Include at least one theoretical example in the interview. For example, ask what measures the applicant would take in the case of a visiting dignitary. Or, ask how the security director would handle a suspected case of embezzlement, or how the security director would respond to a confirmed case of theft, including any discussions with the media. The answers to these kinds of questions will indicate whether candidates have broad knowledge, can think quickly and know best practices upon which they can draw upon.

Managing a security department requires excellent judgment and quick thinking. Not only must security department managers know how to solve security issues such as theft, disorderly conduct and discontented employees, but they must also know how to handle employees and management. Interview questions must include information about both aspects of the job.

Relationships

Ask potential security department managers questions relating to managing staff. Trust and positive interpersonal relationships are vital for a security director. Ask candidates how they would handle personnel issues such as scheduling, establishing relationships with law enforcement and reporting to superiors. To determine how an applicant would handle relationships, again ask questions about specific scenarios, such as a how a security manager would influence an employee to change to more security-friendly ways.

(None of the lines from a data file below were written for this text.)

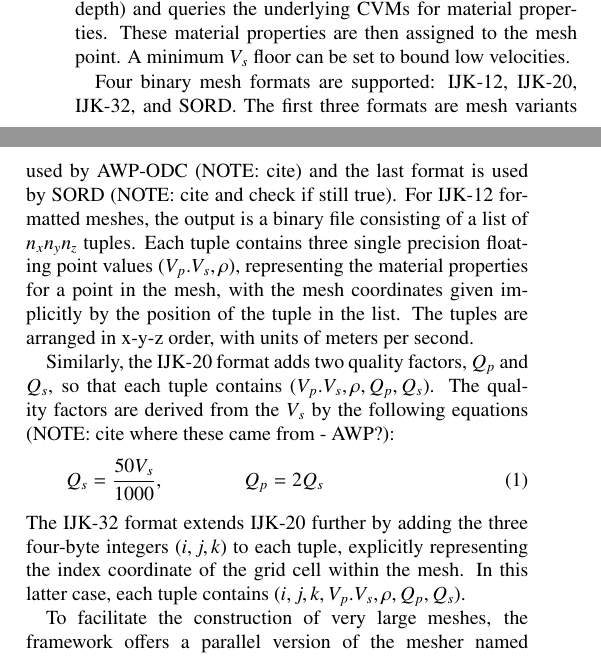
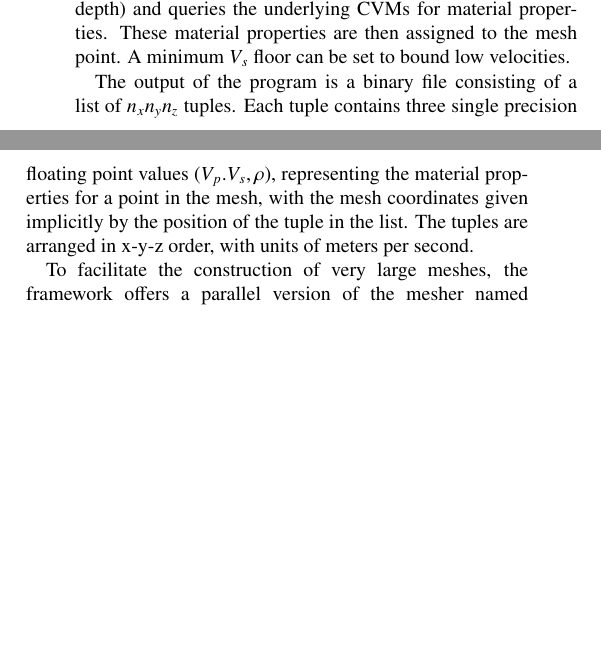
Before and after one commit to ricardotaborda/ucvm-cg-paper, a LaTeX paper (ucvm-cg-paper.tex, which reads features.tex): two parts of the columns of page 7 of 14, joined at a grey line, cut so that both start at the same text, the shorter picture padded with empty space. Compiled offline with pdfLaTeX.

Commit message:
Removed description of IJK mesh formats

```diff
--- a/features.tex
+++ b/features.tex
@@ -33,13 +33,7 @@ Construction of a mesh proceeds as shown in Figure \ref{fig:meshing}. The user s
 
 The program \texttt{ucvm2mesh} projects the geographic coordinates of the Earth's surface into the map projection, placing the origin of the mesh as the anchor point and discretizing the volume according to the provided dimensions and step size. For each point in the projected volume, \texttt{ucvm2mesh} determines the analous geographic point in terms of (latitude, longitude, depth) and queries the underlying CVMs for material properties. These material properties are then assigned to the mesh point. A minimum $V_s$ floor can be set to bound low velocities.
 
-Four binary mesh formats are supported: IJK-12, IJK-20, IJK-32, and SORD. The first three formats are mesh variants used by AWP-ODC (NOTE: cite) and the last format is used by SORD (NOTE: cite and check if still true). For IJK-12 formatted meshes, the output is a binary file consisting of a list of $n_xn_yn_z$ tuples. Each tuple contains three single precision floating point values $(V_p. V_s, \rho)$, representing the material properties for a point in the mesh, with the mesh coordinates given implicitly by the position of the tuple in the list. The tuples are arranged in x-y-z order, with units of meters per second.
-
-Similarly, the IJK-20 format adds two quality factors, $Q_p$ and $Q_s$, so that each tuple contains $(V_p. V_s, \rho, Q_p, Q_s)$. The quality factors are derived from the $V_s$ by the following equations (NOTE: cite where these came from - AWP?):
-\begin{equation}
-Q_s = \frac{50 V_s}{1000}, \qquad \qquad Q_p = 2 Q_s
-\end{equation}
-The IJK-32 format extends IJK-20 further by adding the three four-byte integers $(i,j,k)$ to each tuple, explicitly representing the index coordinate of the grid cell within the mesh. In this latter case, each tuple contains $(i, j, k, V_p. V_s, \rho, Q_p, Q_s)$.
+The output of the program is a binary file consisting of a list of $n_xn_yn_z$ tuples. Each tuple contains three single precision floating point values $(V_p. V_s, \rho)$, representing the material properties for a point in the mesh, with the mesh coordinates given implicitly by the position of the tuple in the list. The tuples are arranged in x-y-z order, with units of meters per second.
 
 To facilitate the construction of very large meshes, the framework offers a parallel version of the mesher named \texttt{ucvm2mesh-mpi}. This MPI program operates analogously to that of the serial version. Spatial decomposition is performed by mapping subblocks of the meshing region to individual processors for extraction. The mapping is specified by providing a processor grid to the program at startup, which specifies the number of processors along each dimension. If the meshing region is sized $(n_x, n_y, n_z)$ grid points along each dimension, and the processor grid is specified as $(p_x, p_y, p_z)$, then each processor is assigned $(n_x/p_x, n_y/p_y, n_z/p_z)$ grid points. The only constraint in the mapping is that the processor count along a particular dimension must divide evenly into the number of grid points along that dimension. Once the region has been decomposed in this manner, extraction of material properties is an embarrassingly parallel operation.
 
```
Also changed, not shown: features.tex (2 more changed lines).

Managing a security department requires excellent judgment and quick thinking. Not only must security department managers know how to solve security issues such as theft, disorderly conduct and discontented employees, but they must also know how to handle employees and management. Interview questions must include information about both aspects of the job.

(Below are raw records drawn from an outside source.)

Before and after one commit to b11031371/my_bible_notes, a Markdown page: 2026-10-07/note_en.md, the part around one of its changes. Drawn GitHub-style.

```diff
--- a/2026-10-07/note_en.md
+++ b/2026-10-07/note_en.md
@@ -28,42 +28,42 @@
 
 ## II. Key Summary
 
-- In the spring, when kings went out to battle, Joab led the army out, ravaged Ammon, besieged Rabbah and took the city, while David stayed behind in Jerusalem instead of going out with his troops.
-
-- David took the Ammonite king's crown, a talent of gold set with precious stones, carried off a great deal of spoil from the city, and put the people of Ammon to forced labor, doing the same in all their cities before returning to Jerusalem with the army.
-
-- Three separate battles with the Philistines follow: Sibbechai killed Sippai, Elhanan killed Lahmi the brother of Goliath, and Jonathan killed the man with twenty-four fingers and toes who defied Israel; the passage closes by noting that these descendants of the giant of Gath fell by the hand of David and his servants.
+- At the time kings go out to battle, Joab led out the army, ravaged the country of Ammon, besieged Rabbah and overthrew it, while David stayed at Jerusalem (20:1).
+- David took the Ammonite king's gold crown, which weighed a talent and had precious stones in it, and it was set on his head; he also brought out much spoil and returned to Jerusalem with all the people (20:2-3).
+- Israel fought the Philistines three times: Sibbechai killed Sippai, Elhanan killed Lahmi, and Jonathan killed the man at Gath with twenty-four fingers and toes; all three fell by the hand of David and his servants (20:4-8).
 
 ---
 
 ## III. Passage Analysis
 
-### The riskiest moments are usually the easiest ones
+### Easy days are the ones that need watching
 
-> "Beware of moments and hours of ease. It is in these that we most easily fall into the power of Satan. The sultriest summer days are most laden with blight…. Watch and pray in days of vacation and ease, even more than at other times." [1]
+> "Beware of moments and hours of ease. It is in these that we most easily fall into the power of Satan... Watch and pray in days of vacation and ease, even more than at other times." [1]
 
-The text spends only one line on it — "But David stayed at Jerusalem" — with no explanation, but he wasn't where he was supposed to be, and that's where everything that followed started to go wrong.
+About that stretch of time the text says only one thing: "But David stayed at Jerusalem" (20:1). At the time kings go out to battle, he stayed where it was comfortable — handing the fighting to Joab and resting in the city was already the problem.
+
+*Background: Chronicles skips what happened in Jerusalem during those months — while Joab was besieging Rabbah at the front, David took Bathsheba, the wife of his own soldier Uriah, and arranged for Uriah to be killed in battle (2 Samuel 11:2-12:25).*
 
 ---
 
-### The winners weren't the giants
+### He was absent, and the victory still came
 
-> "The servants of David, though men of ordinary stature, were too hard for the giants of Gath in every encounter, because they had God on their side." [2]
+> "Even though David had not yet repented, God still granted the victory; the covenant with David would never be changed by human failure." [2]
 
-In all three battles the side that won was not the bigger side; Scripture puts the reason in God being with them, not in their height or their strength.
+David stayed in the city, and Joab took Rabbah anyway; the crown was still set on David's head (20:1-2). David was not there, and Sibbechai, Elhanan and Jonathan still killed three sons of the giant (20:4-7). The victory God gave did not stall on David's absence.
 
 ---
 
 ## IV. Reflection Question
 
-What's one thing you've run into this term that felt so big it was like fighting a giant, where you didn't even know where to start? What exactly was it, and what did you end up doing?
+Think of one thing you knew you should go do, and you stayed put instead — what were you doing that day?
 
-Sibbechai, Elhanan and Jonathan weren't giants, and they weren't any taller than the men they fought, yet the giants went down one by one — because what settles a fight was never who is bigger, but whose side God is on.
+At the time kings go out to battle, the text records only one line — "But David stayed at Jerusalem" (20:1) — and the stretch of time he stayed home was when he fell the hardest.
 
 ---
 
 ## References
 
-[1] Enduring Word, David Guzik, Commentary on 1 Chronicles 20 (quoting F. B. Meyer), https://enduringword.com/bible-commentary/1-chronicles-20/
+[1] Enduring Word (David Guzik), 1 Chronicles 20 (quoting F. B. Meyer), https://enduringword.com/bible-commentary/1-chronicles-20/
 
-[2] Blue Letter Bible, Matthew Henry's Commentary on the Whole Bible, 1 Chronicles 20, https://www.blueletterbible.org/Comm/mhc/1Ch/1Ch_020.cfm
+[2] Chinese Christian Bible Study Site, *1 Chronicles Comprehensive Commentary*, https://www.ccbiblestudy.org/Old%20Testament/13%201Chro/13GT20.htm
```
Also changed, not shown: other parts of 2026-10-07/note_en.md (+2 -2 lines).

Compliance Knowledge

Ask candidates to explain how they will help the company stay in compliance with laws and regulations and ensure the company suffers no problems. Candidates must be able to converse about basic physical and information technology security such as compliance, Sarbanes-Oxley and SAS 70.

About the Author

Rachel Murdock published her first article in "The Asheville Citizen Times" in 1982. Her work has been published in the "American Fork Citizen" and "Cincinnati Enquirer" as well as on corporate websites and in other online publications. She earned a Bachelor of Arts in journalism at Brigham Young University and a Master of Arts in mass communication at Miami University of Ohio.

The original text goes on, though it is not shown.